This is Stephan Kuhn, art historian at the National Museum
The picture shows various events that can be associated with "prudence" and "caution":
Wisdom is one of the classical virtues, here personified as a female figure in the middle of the motif. The mirror in her hand symbolizes self-awareness, while the coffin at her right represents death. On her head she wears a sieve to separate good from evil, lie from truth. The cityscape, which she is surrounded by, is dotted with figures that are busy with everyday tasks.
The scenes symbolize wisdom in different ways. The ladder and fire extinguishers warn of the fire hazard. In the butcher scene on the left, people are preparing for famine. Firewood is stored, and roofs are repaired in preparation for winter. The scene on the right depicts a terminally ill man who has written his will and is preparing to die.
In addition to prudence, temperance, justice, courage, faith, hope, and love make up the other virtues in this series.
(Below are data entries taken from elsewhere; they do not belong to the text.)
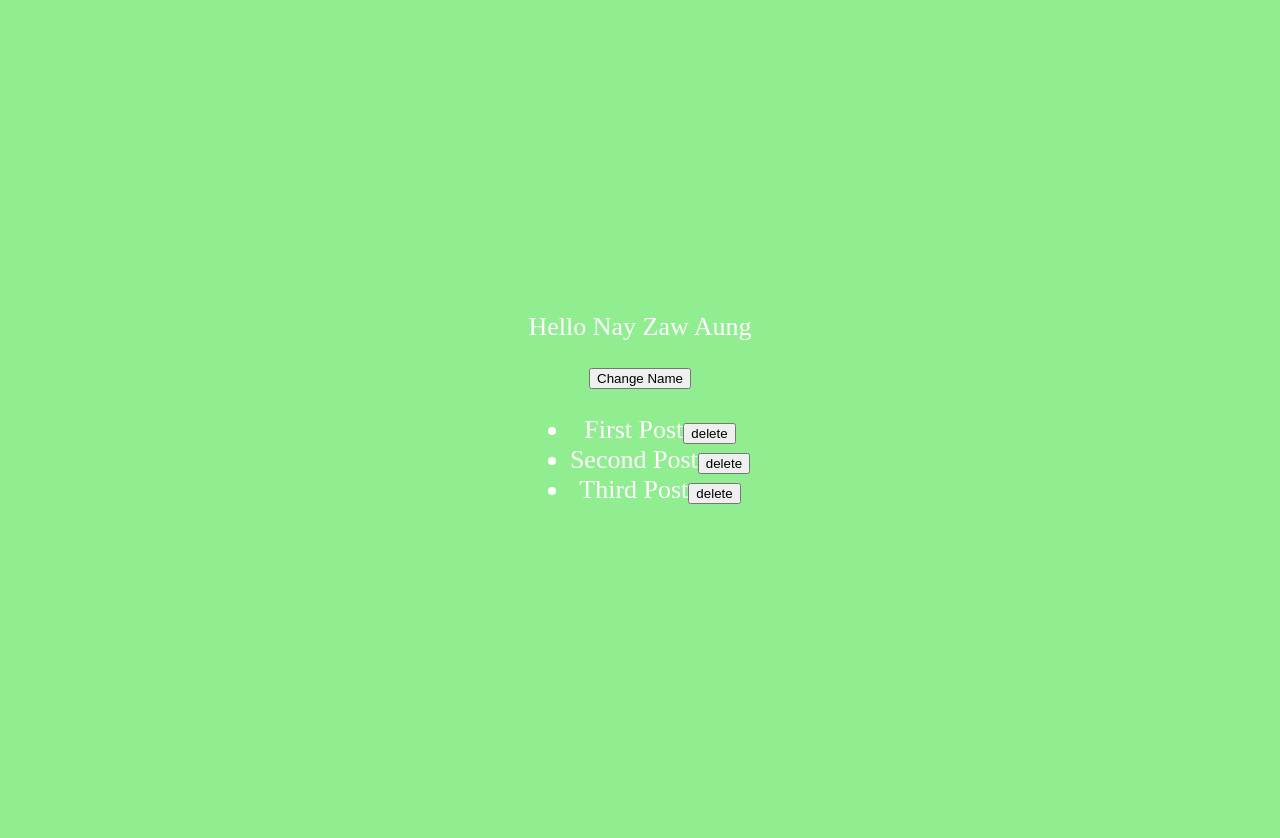
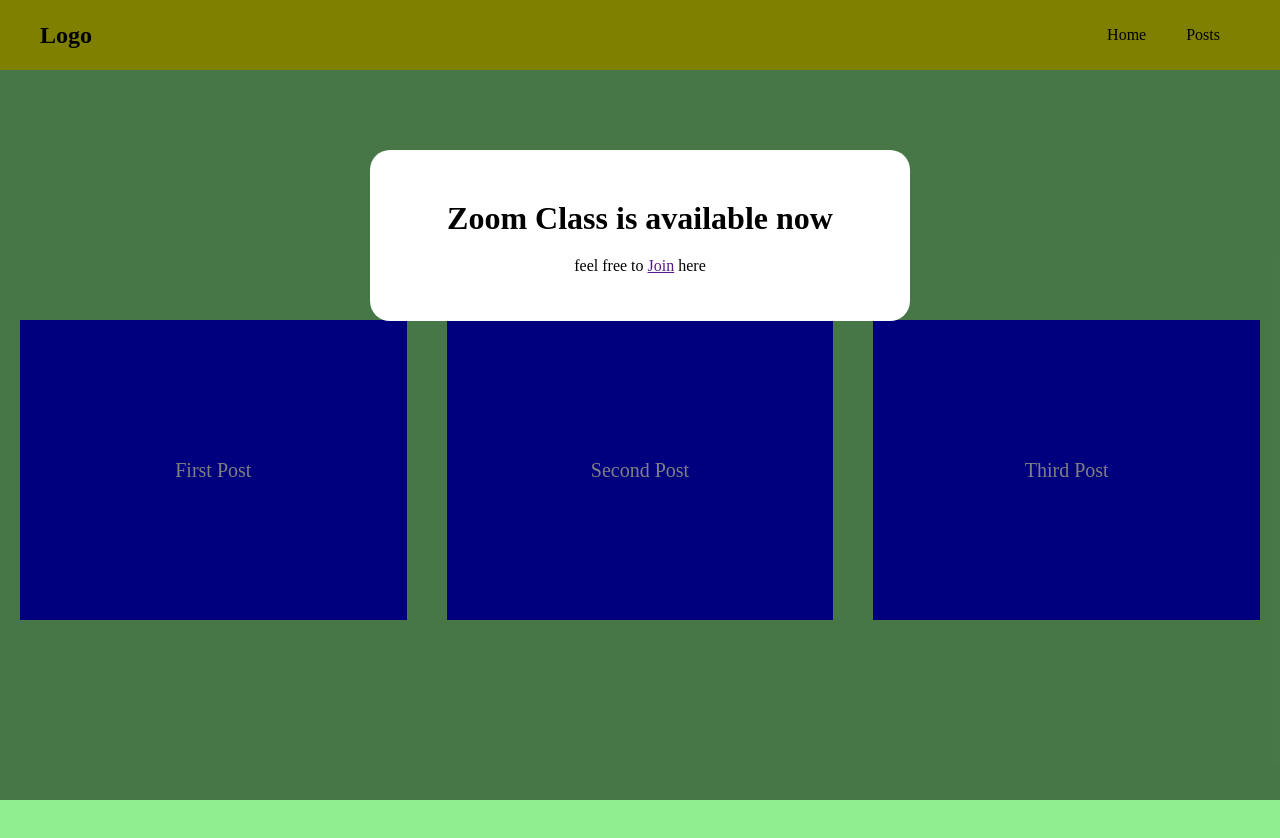
Before and after one commit to nayzawaungnza/react-basic, a React (Create React App) app: page / in a window 1280 px wide. Shown: the top 838 px of the page. Before the commit the page ends 816 px from the top, so only its background shows below. Built offline with nearby package versions, Linux system fonts and the light colour scheme.

Commit message:
Ep-19-React-Default-Children-Prop

```diff
--- a/src/App.js
+++ b/src/App.js
@@ -2,9 +2,11 @@
 import './App.css';
 import image from './assets/recent-project-1.png';
 import { useState } from 'react';
+import Navbar from './components/Navbar/index';
+import PostList from './components/PostsList/index';
+import Modal from './components/Modal/index'
 function App() {
 
-  let [name, setName] = useState("Nay Zaw Aung");
   let [posts, setPosts] = useState([
     {
       id:1,
@@ -19,46 +21,17 @@
       title:'Third Post',
     }
   ]);
-  let changeName = () =>{
-    setName('Aung Aung');
-  }
-
-  let deletePost = (id) => {
-    setPosts((prevPost)=>prevPost.filter(post => post.id != id))
-  }
 
   return (
-    <div className="App">
-      <header className="App-header">
-        {/* <img src={logo} className="App-logo" alt="logo" /> */}
+    <>
+      <Navbar/>
+      <PostList posts={posts}/>
+      <Modal>
+            <h1>Zoom Class is available now</h1>
+            <p>feel free to <a href="">Join</a> here</p>
+      </Modal>
+    </>
 
-        {/* absolute path */}
-      {/* <img src="http://localhost:3000/recent-project-1.png" /> */}
-
-      {/* relative path */}
-      {/* <img src="/recent-project-1.png" /> */}
-
-      {/* 2 nd way */}
-
-      {/* <img src={image} /> */}
-
-        <p>
-          Hello {name}
-        </p>
-        <button onClick={changeName}>Change Name</button>
-
-        <ul>
-          {!!posts.length && posts.map((post)=>(// !! is get bollean value
-            <li key={post.id}>
-              {post.title}
-              <button onClick={() => deletePost(post.id)}>delete</button>
-            </li>
-          ))}
-          {!posts.length && <p>No posts available.</p>}
-        </ul>
-      </header>
-
-    </div>
   );
 }
 
--- /dev/null
+++ b/src/components/Modal/index.css
@@ -0,0 +1,20 @@
+.modal-backdrop{
+    width: 100%;
+    height: 100%;
+    position: absolute;
+    left: 0;
+    top: 0;
+    background-color: rgba(0,0,0,0.5);
+}
+.modal{
+    background-color: white;
+    max-width: 480px;
+    margin:150px auto;
+    padding:30px;
+    border-radius: 20px;
+    text-align: center;
+
+}
+.modal h1{
+    margin:20px;
+}
--- /dev/null
+++ b/src/components/Modal/index.js
@@ -0,0 +1,11 @@
+import React from 'react'
+import './index.css'
+export default function Modal({children}) {
+  return (
+    <div className='modal-backdrop'>
+        <div className='modal'>
+            {children}
+        </div>
+    </div>
+  )
+}
--- /dev/null
+++ b/src/components/Navbar/index.css
@@ -0,0 +1,19 @@
+nav{
+    background-color: yellow;
+    padding: 10px;
+}
+.container{
+    display: flex;
+    justify-content: space-between;
+    align-items: center;
+    max-width: 1200px;
+    margin:auto;
+
+}
+.container ul{
+    display: flex;
+}
+.container ul li{
+    list-style-type: none;
+    margin: 0 20px;
+}
--- /dev/null
+++ b/src/components/Navbar/index.js
@@ -0,0 +1,16 @@
+import React from 'react'
+import './index.css';
+export default function Navbar() {
+  return (
+    <nav>
+
+      <div className='container'>
+      <h1>Logo</h1>
+        <ul>
+          <li>Home</li>
+          <li>Posts</li>
+        </ul>
+      </div>
+    </nav>
+  )
+}
--- /dev/null
+++ b/src/components/PostsList/index.css
@@ -0,0 +1,19 @@
+.post-list{
+    background-color: lightgreen;
+    display: flex;
+    height: 100vh;
+    justify-content: center;
+    align-items: center;
+}
+.post-list .single-post{
+    flex:1;
+    background-color: blue;
+    margin:20px;
+    width: 500px;
+    height: 300px;
+    display: flex;
+    justify-content: center;
+    align-items: center;
+    color: white;
+    font-size: 20px;
+}
--- /dev/null
+++ b/src/components/PostsList/index.js
@@ -0,0 +1,12 @@
+import React from 'react'
+import './index.css'
+export default function PostsList({posts}) {
+  return (
+    <div className='post-list'>
+        {posts.map(post => (
+            <div className='single-post' key={post.id}>{post.title}</div>
+        ))}
+
+      </div>
+  )
+}
--- a/src/index.css
+++ b/src/index.css
@@ -1,8 +1,6 @@
 body {
-  background-color: lightgreen;
+ margin:0;
 }
-
-code {
-  font-family: source-code-pro, Menlo, Monaco, Consolas, 'Courier New',
-    monospace;
+h1{
+  margin: 0;
 }
```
A few years earlier, Bruegel had completed the series of "The Seven Deadly Sins". At the same time as the symbolic representation, the detailed drawing reflects everyday life and reality in a direct way that was characteristic of Bruegel's works.
The drawing is signed and dated at the bottom left. The title at the bottom center is applied by Bruegel himself, while the inscription below the motif is written by someone else:
Be wise, always think of the future and be prepared for what may happen...